Task goal ▸ Your answer should consist of every line from the records that holds the string "style".

Data ▸
════════

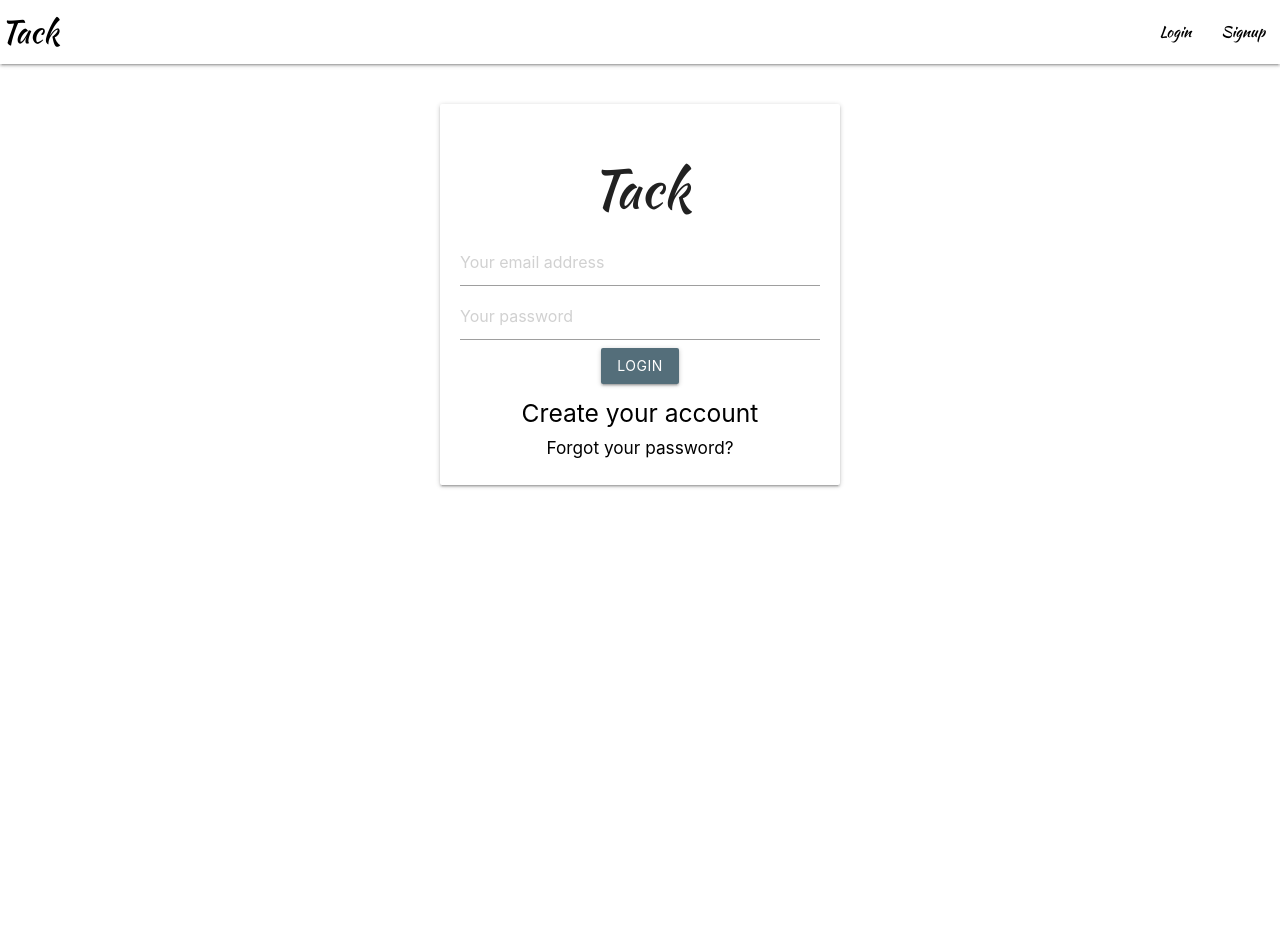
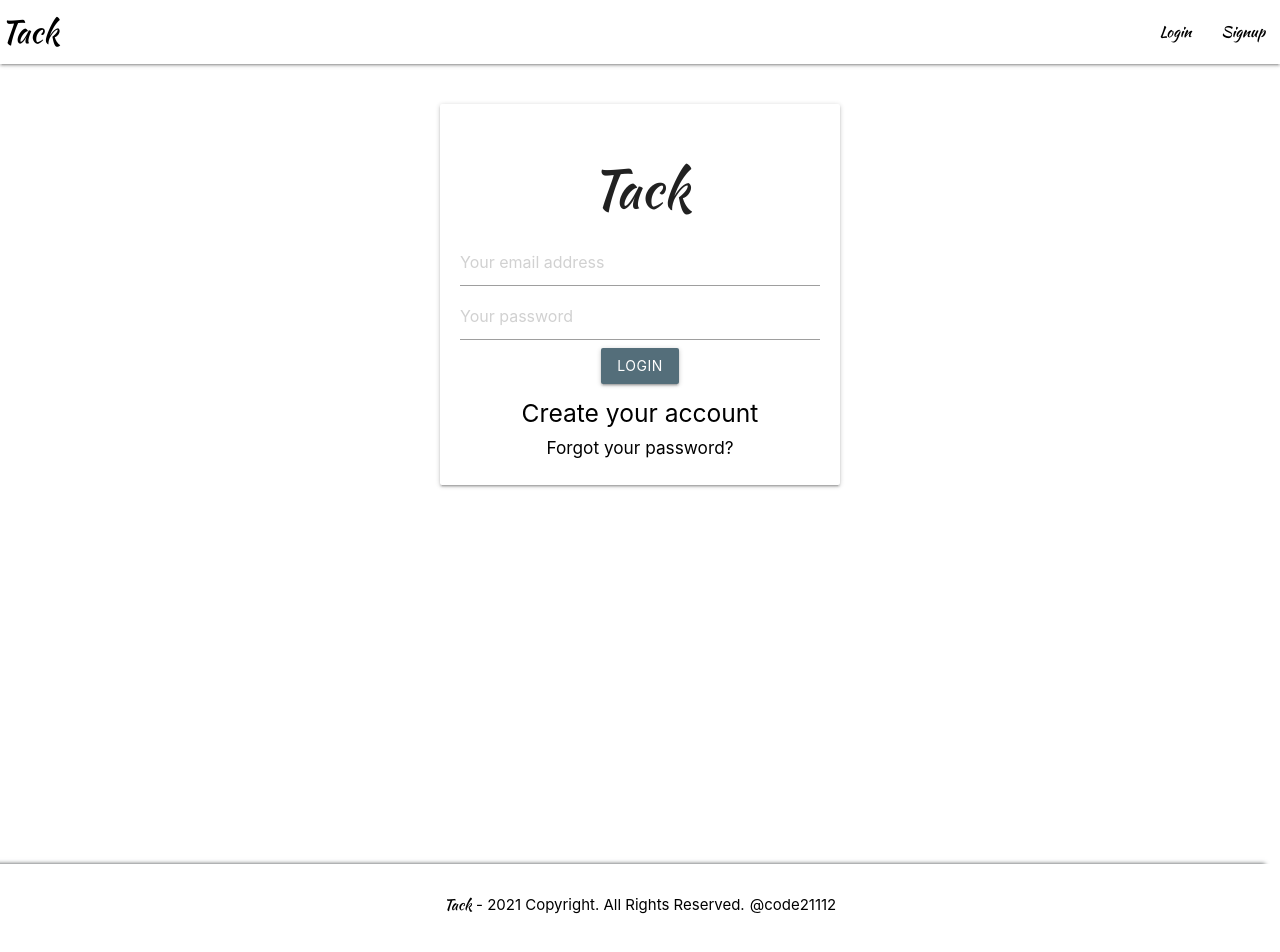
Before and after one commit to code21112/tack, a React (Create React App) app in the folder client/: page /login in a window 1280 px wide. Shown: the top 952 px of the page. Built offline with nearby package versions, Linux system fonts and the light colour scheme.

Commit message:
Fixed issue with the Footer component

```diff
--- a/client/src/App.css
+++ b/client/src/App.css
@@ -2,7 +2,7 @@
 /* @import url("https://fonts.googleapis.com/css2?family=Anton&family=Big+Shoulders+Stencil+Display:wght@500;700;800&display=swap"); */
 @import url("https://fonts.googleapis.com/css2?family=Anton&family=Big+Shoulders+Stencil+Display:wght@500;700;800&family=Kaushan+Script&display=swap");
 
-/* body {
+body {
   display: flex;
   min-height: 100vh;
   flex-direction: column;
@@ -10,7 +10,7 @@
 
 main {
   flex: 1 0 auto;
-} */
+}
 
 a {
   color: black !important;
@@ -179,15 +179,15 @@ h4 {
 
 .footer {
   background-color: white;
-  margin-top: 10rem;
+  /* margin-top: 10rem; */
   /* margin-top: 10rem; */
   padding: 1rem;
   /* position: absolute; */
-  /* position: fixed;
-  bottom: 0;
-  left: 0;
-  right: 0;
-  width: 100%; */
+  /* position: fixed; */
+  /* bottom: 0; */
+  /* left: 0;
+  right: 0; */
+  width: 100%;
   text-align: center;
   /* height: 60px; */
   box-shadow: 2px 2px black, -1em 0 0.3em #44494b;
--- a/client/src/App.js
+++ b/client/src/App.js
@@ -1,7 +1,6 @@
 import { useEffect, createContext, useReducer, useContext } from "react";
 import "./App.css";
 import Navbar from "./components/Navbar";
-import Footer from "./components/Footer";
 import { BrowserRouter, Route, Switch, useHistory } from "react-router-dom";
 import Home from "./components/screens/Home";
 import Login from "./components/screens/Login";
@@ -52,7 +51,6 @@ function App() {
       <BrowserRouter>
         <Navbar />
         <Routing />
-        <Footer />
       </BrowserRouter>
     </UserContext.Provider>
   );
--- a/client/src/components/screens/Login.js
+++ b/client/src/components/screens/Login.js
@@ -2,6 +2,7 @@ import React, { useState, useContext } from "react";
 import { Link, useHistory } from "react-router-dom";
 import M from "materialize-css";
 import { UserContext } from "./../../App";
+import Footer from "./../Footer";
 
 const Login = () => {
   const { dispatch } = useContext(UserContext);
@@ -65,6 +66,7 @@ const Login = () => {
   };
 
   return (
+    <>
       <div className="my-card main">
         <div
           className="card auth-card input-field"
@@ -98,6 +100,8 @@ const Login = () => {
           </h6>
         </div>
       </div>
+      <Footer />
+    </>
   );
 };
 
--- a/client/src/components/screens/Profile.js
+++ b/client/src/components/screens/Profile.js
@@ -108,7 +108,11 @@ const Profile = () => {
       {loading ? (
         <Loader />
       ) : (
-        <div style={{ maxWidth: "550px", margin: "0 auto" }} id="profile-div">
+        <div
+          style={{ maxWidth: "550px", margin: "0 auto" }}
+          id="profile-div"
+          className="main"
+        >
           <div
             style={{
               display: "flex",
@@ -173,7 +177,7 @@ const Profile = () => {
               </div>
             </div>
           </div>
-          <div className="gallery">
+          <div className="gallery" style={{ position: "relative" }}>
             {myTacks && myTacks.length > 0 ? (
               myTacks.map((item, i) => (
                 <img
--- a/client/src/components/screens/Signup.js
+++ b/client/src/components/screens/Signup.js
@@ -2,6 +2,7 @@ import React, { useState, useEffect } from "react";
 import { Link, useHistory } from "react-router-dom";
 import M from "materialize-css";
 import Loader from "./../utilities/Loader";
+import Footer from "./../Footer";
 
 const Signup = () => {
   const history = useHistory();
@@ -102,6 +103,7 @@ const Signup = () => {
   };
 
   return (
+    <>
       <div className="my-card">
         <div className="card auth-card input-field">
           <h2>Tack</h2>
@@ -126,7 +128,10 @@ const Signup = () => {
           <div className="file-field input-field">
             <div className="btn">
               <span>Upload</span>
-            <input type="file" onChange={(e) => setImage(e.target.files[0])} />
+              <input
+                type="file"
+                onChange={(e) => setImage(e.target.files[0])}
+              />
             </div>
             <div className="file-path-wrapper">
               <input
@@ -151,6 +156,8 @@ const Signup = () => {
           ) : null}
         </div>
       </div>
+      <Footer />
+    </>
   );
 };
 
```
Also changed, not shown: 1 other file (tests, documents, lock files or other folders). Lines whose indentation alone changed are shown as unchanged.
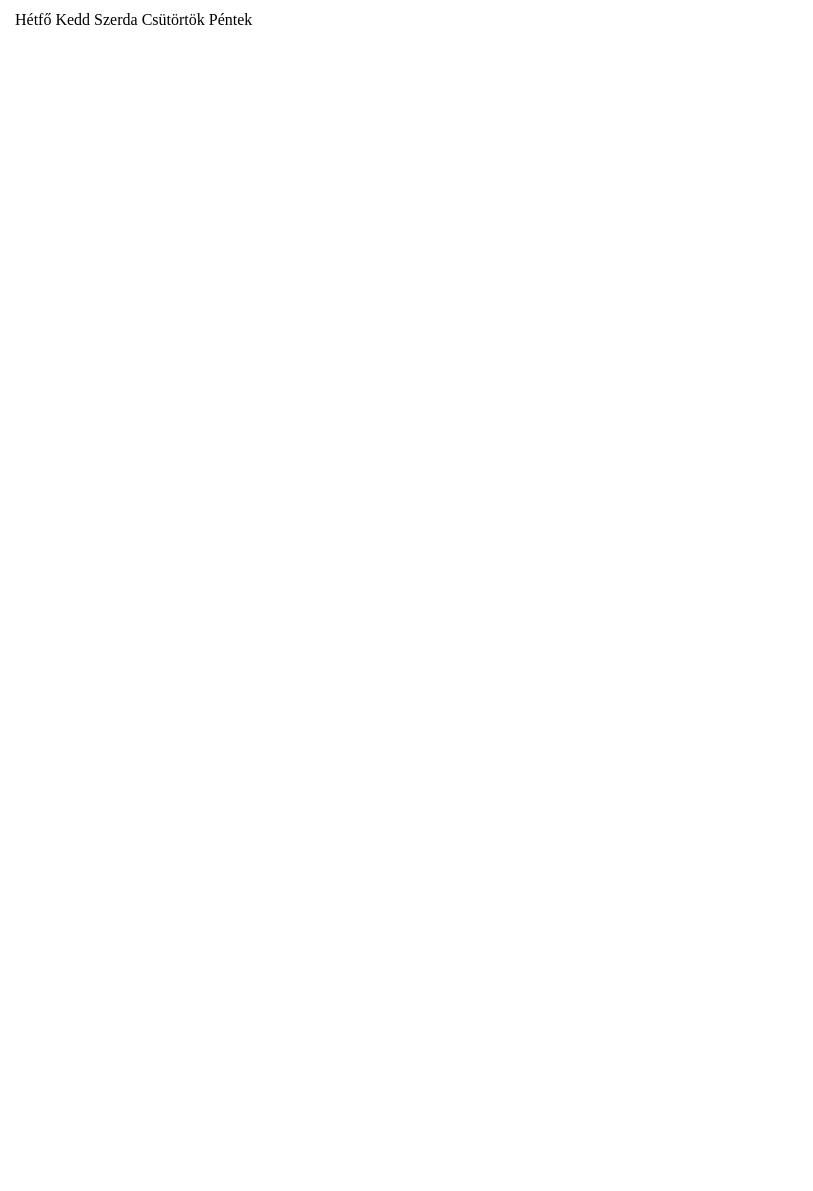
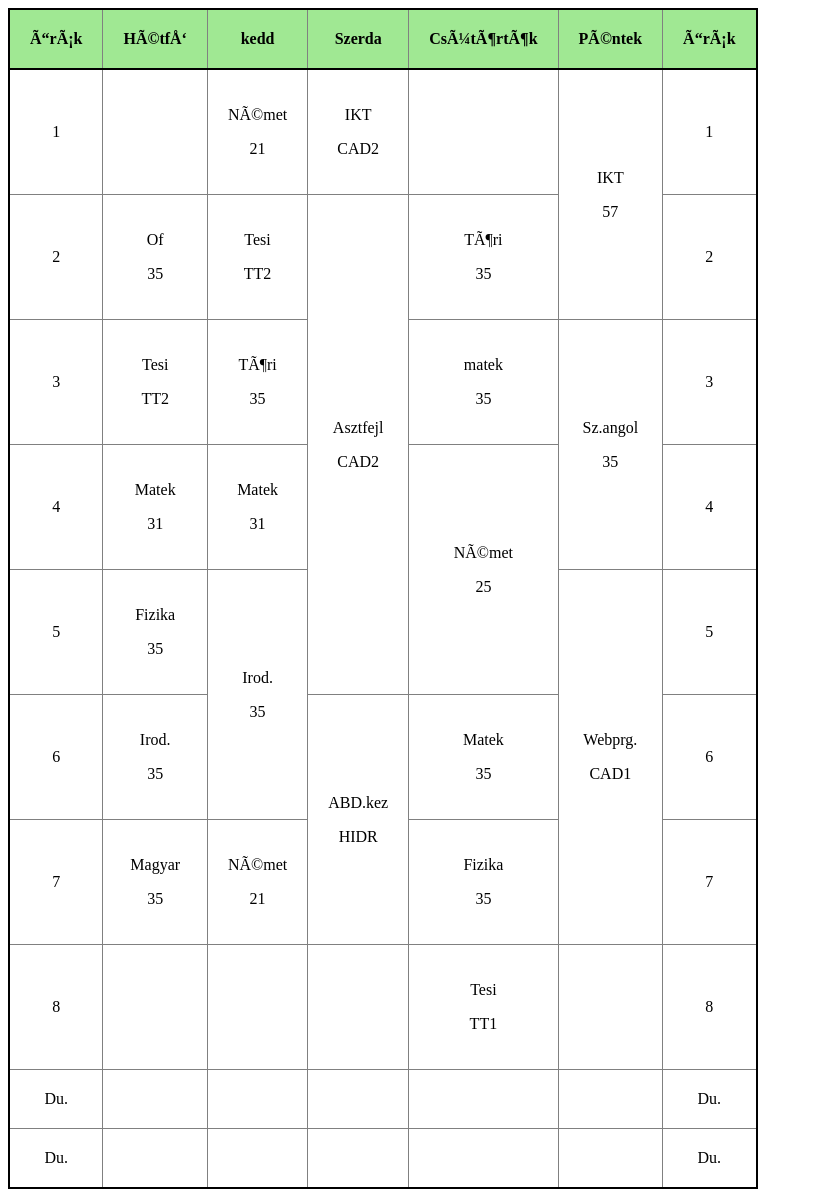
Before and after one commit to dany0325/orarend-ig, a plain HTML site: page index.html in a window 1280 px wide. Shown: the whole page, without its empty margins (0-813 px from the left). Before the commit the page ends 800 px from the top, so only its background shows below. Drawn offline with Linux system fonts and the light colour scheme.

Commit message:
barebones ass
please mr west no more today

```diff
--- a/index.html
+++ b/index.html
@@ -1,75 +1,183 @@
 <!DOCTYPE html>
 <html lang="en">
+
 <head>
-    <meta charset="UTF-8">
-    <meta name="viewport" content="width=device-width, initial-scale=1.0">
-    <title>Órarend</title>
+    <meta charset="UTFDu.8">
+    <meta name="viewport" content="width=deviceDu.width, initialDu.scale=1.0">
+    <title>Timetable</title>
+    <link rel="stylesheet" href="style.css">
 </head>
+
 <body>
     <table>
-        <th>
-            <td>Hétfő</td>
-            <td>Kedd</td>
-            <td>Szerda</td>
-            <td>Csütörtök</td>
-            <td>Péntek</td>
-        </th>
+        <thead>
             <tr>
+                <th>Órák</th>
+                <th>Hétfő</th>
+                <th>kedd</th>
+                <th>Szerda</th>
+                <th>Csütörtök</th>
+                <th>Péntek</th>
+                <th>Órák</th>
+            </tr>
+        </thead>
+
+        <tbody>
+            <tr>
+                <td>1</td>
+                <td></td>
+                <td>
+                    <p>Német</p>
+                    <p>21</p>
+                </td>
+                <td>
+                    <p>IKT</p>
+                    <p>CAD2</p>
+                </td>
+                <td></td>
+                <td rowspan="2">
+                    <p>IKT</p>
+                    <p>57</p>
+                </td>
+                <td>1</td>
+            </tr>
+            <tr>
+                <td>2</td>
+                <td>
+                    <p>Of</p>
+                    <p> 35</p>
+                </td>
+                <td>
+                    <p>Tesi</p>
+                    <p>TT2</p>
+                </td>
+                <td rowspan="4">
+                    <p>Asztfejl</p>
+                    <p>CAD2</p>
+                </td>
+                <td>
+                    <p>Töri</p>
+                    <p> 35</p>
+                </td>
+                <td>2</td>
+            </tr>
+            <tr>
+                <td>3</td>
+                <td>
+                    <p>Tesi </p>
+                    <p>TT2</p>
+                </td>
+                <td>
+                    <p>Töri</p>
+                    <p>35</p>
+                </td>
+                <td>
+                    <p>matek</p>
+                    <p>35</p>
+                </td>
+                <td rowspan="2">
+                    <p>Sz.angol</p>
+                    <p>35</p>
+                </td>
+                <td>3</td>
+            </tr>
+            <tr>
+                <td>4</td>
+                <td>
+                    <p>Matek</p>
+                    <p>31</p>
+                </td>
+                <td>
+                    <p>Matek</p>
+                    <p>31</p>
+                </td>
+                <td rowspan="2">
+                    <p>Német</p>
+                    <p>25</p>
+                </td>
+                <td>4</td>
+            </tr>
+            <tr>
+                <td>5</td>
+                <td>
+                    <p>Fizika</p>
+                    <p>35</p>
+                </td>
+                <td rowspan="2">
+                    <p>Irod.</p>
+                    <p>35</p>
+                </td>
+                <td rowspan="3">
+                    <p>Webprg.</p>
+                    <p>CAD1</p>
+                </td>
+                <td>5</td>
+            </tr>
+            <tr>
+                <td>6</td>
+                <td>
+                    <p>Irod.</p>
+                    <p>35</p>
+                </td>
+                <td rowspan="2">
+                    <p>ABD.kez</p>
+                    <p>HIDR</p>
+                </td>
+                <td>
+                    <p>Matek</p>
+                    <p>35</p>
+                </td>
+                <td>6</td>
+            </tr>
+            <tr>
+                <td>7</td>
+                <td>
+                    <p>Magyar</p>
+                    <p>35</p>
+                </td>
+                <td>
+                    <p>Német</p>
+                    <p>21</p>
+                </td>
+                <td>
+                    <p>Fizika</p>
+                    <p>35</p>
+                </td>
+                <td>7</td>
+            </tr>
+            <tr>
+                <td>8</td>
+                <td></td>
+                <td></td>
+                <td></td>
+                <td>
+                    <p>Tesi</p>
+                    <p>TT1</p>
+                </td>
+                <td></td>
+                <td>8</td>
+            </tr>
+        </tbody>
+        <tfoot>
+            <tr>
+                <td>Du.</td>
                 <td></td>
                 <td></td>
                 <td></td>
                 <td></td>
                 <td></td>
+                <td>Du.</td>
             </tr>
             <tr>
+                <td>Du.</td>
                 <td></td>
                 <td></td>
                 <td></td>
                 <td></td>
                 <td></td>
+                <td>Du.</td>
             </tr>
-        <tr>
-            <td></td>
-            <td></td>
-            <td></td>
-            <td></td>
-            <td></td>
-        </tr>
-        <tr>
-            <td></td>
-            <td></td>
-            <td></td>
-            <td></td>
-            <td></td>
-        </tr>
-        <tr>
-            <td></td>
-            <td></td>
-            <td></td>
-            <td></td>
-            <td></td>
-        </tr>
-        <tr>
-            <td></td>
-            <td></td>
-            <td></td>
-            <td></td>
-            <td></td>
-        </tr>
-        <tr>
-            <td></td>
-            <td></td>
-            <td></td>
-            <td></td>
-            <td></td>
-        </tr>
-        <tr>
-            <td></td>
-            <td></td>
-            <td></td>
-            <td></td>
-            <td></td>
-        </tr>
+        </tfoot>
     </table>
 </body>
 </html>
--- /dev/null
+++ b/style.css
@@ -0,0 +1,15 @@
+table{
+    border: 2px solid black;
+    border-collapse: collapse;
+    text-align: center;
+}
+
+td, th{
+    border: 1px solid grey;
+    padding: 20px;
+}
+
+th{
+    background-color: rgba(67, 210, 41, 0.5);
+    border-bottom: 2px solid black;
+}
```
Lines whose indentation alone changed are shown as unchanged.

════════

Solution ▸
-        <div style={{ maxWidth: "550px", margin: "0 auto" }} id="profile-div">
+          style={{ maxWidth: "550px", margin: "0 auto" }}
             style={{
+          <div className="gallery" style={{ position: "relative" }}>
+    <link rel="stylesheet" href="style.css">
+++ b/style.css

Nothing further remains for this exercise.